In a Melbourne suburb a decade ago, a police officer grabbed his wife and threw her against the wall.
The couple's sons, then aged six and three, saw their dad assault their mum and started crying, so she urged them into the next room, away from the violence.
Four years ago, the same police officer arrived at his wife's home - they were separated - to pick up his son for karate training.
His wife had mentioned in a phone message the boys had been misbehaving, so when he arrived he walked straight into his son's room.
His wife followed and saw her husband with his hands around their son's neck. He threw the 13-year-old boy onto the bed, and "slapped him around".
This officer, who was a senior constable with Victoria Police until he quit last year, was originally committed to stand trial on 11 family violence-related charges. On Wednesday he pleaded guilty to two.
The case raises serious questions about how the powerful police union decides which members it will back in court.
The Police Association has paid all of his legal fees, through a contested committal in the Magistrate's Court to pre-trial argument and Wednesday's plea in the County Court.
"All the members I have spoken to have been absolutely disgusted that their membership fees are going to support men who bash their families," the ex-wife, herself a former police employee, said outside court on Wednesday.
In a statement, Police Association secretary Ron Iddles said each legal case was different and judged on its circumstances. Support stops when a member pleads guilty, he said.
If the offence occurred while an officer was off duty, they must demonstrate the charges were laid solely because they were a police officer, he said.
The officer's two assaults were set against a background of family violence, prosecutor David Cordy told Judge Richard Smith.
"The offences your honour is required to sentence could not be seen as isolated or one-off acts and it could not be said there was no subsequent misbehaviour."
The officer's former wife, who cannot be named, read her victim statement in court and said the damage from the assaults and his denials would never leave her or their children.
"The anxiety, stress and fear you subjected our boys to continues and has impacted their lives enormously," she said
In a statement, one of her sons said he never enjoyed spending time with his father because he was always worried something would happen. "I was always scared he would get angry and hit me like he has done".
The former senior constable joined the police force in 1990 and worked at stations across Melbourne, defence barrister Dermot Dann QC told the court.
He was of "good character" and served the community as a police officer for 28 years, Mr Dann said.
After working as an officer on the scene of a number of fatal incidents he later developed post traumatic stress disorder. He also had anxiety and depression, the court heard.
He went on sick leave and eventually was placed on an emergency services pension of about $61,000 a year in 2013. He remains on it today. The case was adjourned until May 25 for further plea and sentencing.

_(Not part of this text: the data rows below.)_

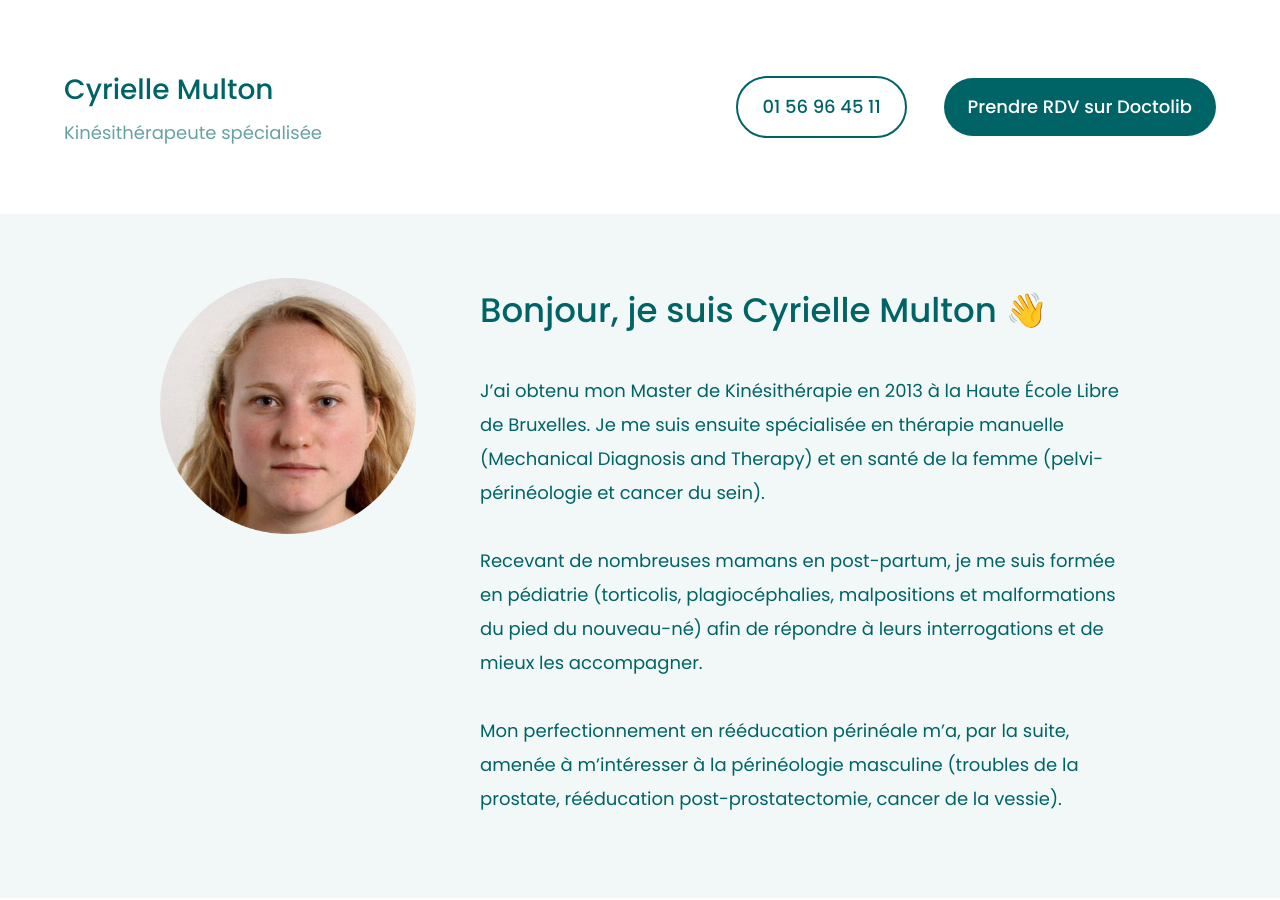
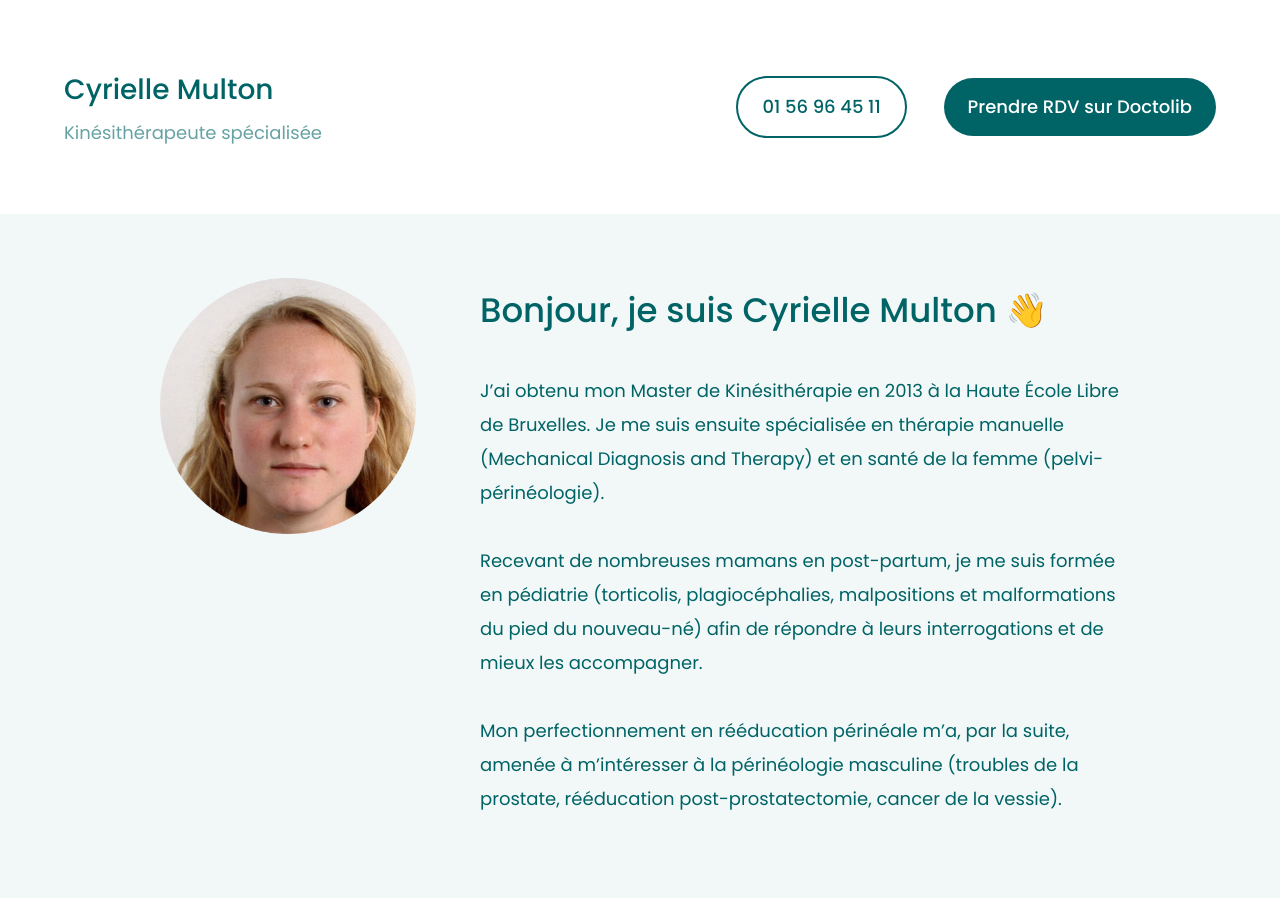
Before and after one commit to superhugo/cyriellemulton, a Jekyll site: the page built from index.html, in a window 1280 px wide and 900 px high. Built offline with Jekyll 4.4.1, drawn with Linux system fonts in a browser that asks for light colours.

Commit message:
update about content

```diff
--- a/_includes/about.html
+++ b/_includes/about.html
@@ -8,7 +8,7 @@
         Bonjour, je suis Cyrielle Multon 👋
       </h3>
       <p>
-        J’ai obtenu mon Master de Kinésithérapie en 2013 à la Haute École Libre de Bruxelles. Je me suis ensuite spécialisée en thérapie manuelle (Mechanical Diagnosis and Therapy) et en santé de la femme (pelvi-périnéologie et cancer du sein).
+        J’ai obtenu mon Master de Kinésithérapie en 2013 à la Haute École Libre de Bruxelles. Je me suis ensuite spécialisée en thérapie manuelle (Mechanical Diagnosis and Therapy) et en santé de la femme (pelvi-périnéologie).
         <br>
         <br>
         Recevant de nombreuses mamans en post-partum, je me suis formée en pédiatrie (torticolis, plagiocéphalies, malpositions et malformations du pied du nouveau-né) afin de répondre à leurs interrogations et de mieux les accompagner.
```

After a number of high-profile public cases that pinpointed police failings, including the murders of 11-year-old Luke Batty and Point Cook woman Kelly Thompson, Victoria Police has taken a strong public stand against domestic violence.
But when the police officer's former wife asked for help from Victoria Police before her husband was charged she got little response, she said outside court.
"The whole process has been appalling and he has all the rights," she said.
For family violence help call Safe Steps: 1800 015 188